- Choose passwords that are at least 8 characters long; using upper case, lower case, numbers, and special characters such as #, !, ^,+,~,[,],?.
- Do not use your username or names of relatives or pets.
- Avoid using dictionary words. Make up a word or phrase you can remember.
- Do NOT click the “Remember this password on next log in” option in your browser.
- Change your passwords frequently. Every 90 days is recommended.
- To reset PIStOL or HRMS password please call the IT Help Desk (766-4357, option 1).
- To reset Advance or Banner passwords please call the Application Security Office at 766-5747.
Please do not email passwords.

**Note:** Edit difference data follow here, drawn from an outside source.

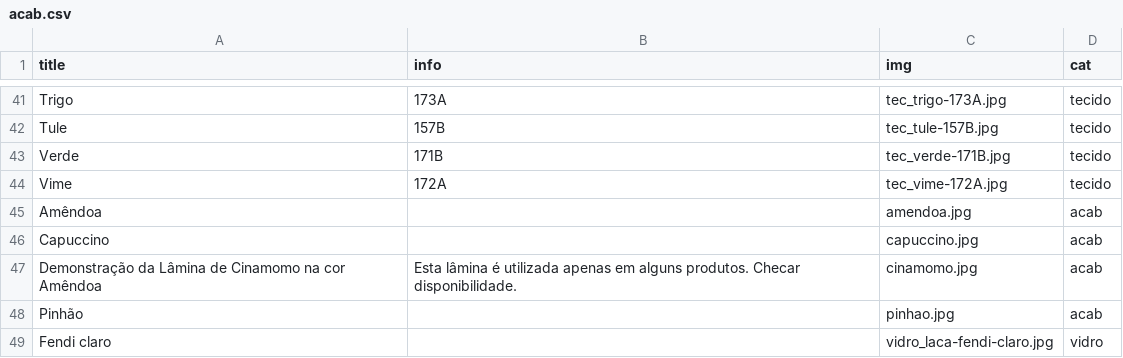
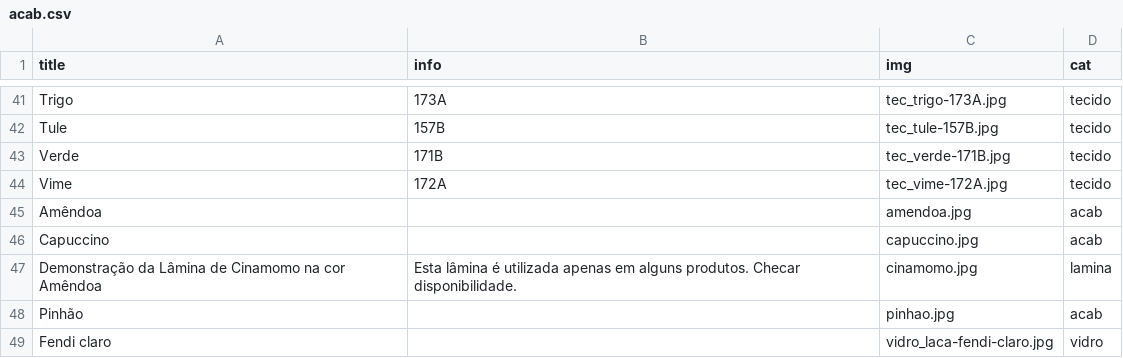
Before and after one commit to gstvdesign/nacional-2019, a CSV file: _data/acab.csv, drawn as a sheet; only a part is shown, gaps mark what is left out.

```diff
--- a/_data/acab.csv
+++ b/_data/acab.csv
@@ -46,3 +46,3 @@ Amêndoa,,amendoa.jpg,acab
 Capuccino,,capuccino.jpg,acab
-Demonstração da Lâmina de Cinamomo na cor Amêndoa,Esta lâmina é utilizada apenas em alguns produtos. Checar disponibilidade.,cinamomo.jpg,acab
+Demonstração da Lâmina de Cinamomo na cor Amêndoa,Esta lâmina é utilizada apenas em alguns produtos. Checar disponibilidade.,cinamomo.jpg,lamina
 Pinhão,,pinhao.jpg,acab
```
Also changed, not shown: 7 other files.
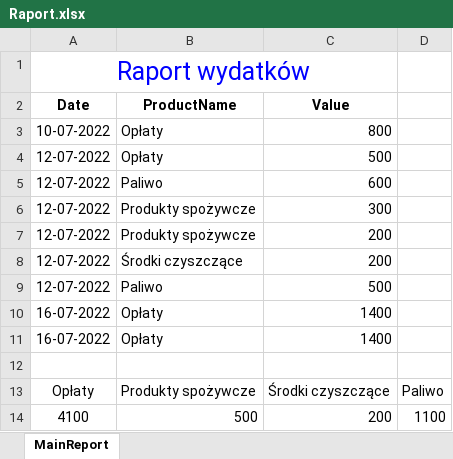
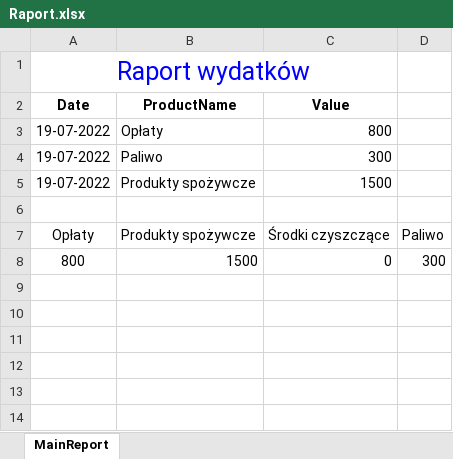
Before and after one commit to wolok94/Wallet, an Excel workbook: Raport.xlsx, sheet MainReport, drawn as a sheet; values as stored, in another font and other column widths than the file's, no borders; charts and pictures not drawn; removed rows and columns are numbered as before the commit, all else as after; the diff names each change by its address in the sheet, - before the commit and + after, or states it on an @@ line.

```diff
--- a/Raport.xlsx (sheet MainReport)
+++ b/Raport.xlsx (sheet MainReport)
-A3 (Date): 10-07-2022
+A3 (Date): 19-07-2022
-row 4: 12-07-2022 | Opłaty | 500
-row 5: 12-07-2022 | Paliwo | 600
-A4:A5 (Date): 12-07-2022
+A4:A5 (Date): 19-07-2022
-B4 (ProductName): Produkty spożywcze
+B4 (ProductName): Paliwo
-C5 (Value): 200
+C5 (Value): 1500
-row 8: 12-07-2022 | Środki czyszczące | 200
-row 9: 12-07-2022 | Paliwo | 500
-row 10: 16-07-2022 | Opłaty | 1400
-row 11: 16-07-2022 | Opłaty | 1400
-row 14: 4100 | 500 | 200 | 1100
+row 8: 800 | 1500 | 0 | 300
```
Also changed, not shown: charts or pictures, 58 other files.
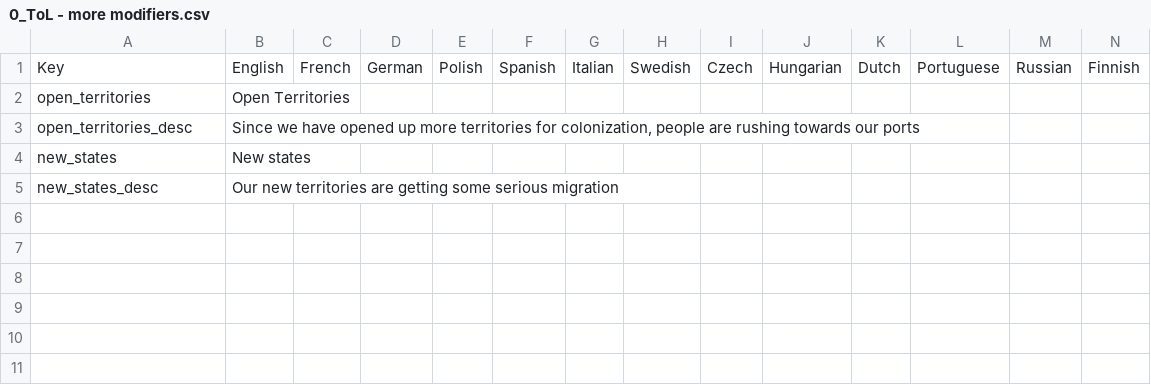
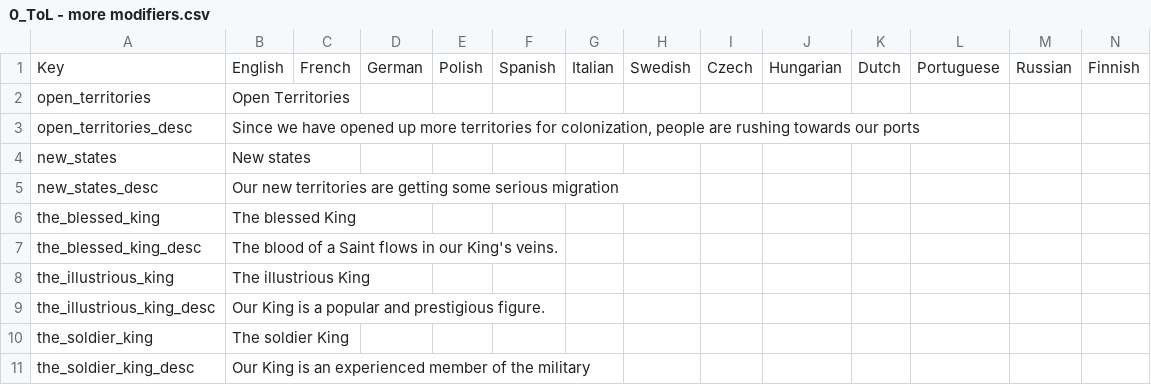
Before and after one commit to Jupiterson/Throne-of-Lorraine, a CSV file: Throne-of-Lorraine/TOL/localisation/0_ToL - more modifiers.csv, drawn as a sheet; the diff names each change by its address in the sheet, - before the commit and + after, or states it on an @@ line.

```diff
--- a/Throne-of-Lorraine/TOL/localisation/0_ToL - more modifiers.csv
+++ b/Throne-of-Lorraine/TOL/localisation/0_ToL - more modifiers.csv
+row 6: the_blessed_king | The blessed King
+row 7: the_blessed_king_desc | The blood of a Saint flows in our King's veins.
+row 8: the_illustrious_king | The illustrious King
+row 9: the_illustrious_king_desc | Our King is a popular and prestigious figure.
+row 10: the_soldier_king | The soldier King
+row 11: the_soldier_king_desc | Our King is an experienced member of the military
```
Also changed, not shown: Throne-of-Lorraine/TOL/localisation/0_ToL - Events.csv, Throne-of-Lorraine/TOL/localisation/0_ToL - decision.csv.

In most cases your password will be reset at your request and you will receive a confirmation email that the password has been changed. If you don't receive the confirmation email, please contact the ASO.
If you transfer to another department on campus your access may not follow you to your new position. The supervisor from your new department needs to fill out the forms on the ASO web page to request that your accounts be transferred to your new position.
Data Security and Handling
Our Administrative systems contain sensitive and Personally Identifiable Information (PII).Access to these systems should not be taken lightly.
What is Personally Identifiable Information or PII?
Examples of PII Data
The following list contains examples of information that may be
- Name, such as full name, maiden name, mother's maiden name, or alias
- Personal identification number, such as social security number (SSN), passport number, driver‘s license number, taxpayer identification number, patient identification number, and financial account or credit card number
- Address information, such as street address or email address
- Asset information, such as Internet Protocol (IP) or Media Access Control (MAC) address or other host-specific persistent static identifier that consistently links to a particular person or small, well-defined group of people
- Telephone numbers, including mobile, business, and personal numbers
- Personal characteristics, including photographic image (especially of face or other distinguishing characteristic), x-rays, fingerprints, or other biometric image or template data (e.g., retina scan, voice signature, facial geometry)
- Information identifying personally owned property, such as vehicle registration number or title number and related information
- Information about an individual that is linked or linkable to one of the above (e.g., date of birth, place of birth, race, religion, weight, activities, geographical indicators, employment information, medical information, education information, financial information).
- Below are a few guidelines that will help in the protection of Personally Identifiable Information:
- Do not send un-encrypted sensitive data via email
- Avoid copying or downloading PII from the University’s administrative systems to your desktop computer, web server, PDA, laptop, Blackberry, iPhone, SmartPhone, USB Drive, or other storage media unless absolutely required and encrypted.
- Never download or copy Personally Identifiable Information to your home computer.
- Periodically delete temporary Internet files, cookies, and history files from your Browser
- If there are no other viable alternatives to copying or downloading data from administrative systems, then additional security controls must be implemented. Below are some suggested recommendations.
- Remove the confidential part of the information from the data
- Store the data on the U: drive rather than on your C: drive of your local computer
- Password protect data
- Physically protect devices that can be easily moved such as SmartPhones or Laptops by locking in a secure area
For more information on keeping PII secure
You can access the NIST (National Institute of Standards and Technology) Guide to Protecting the Confidentiality of Personally Identifiable Information (PII) at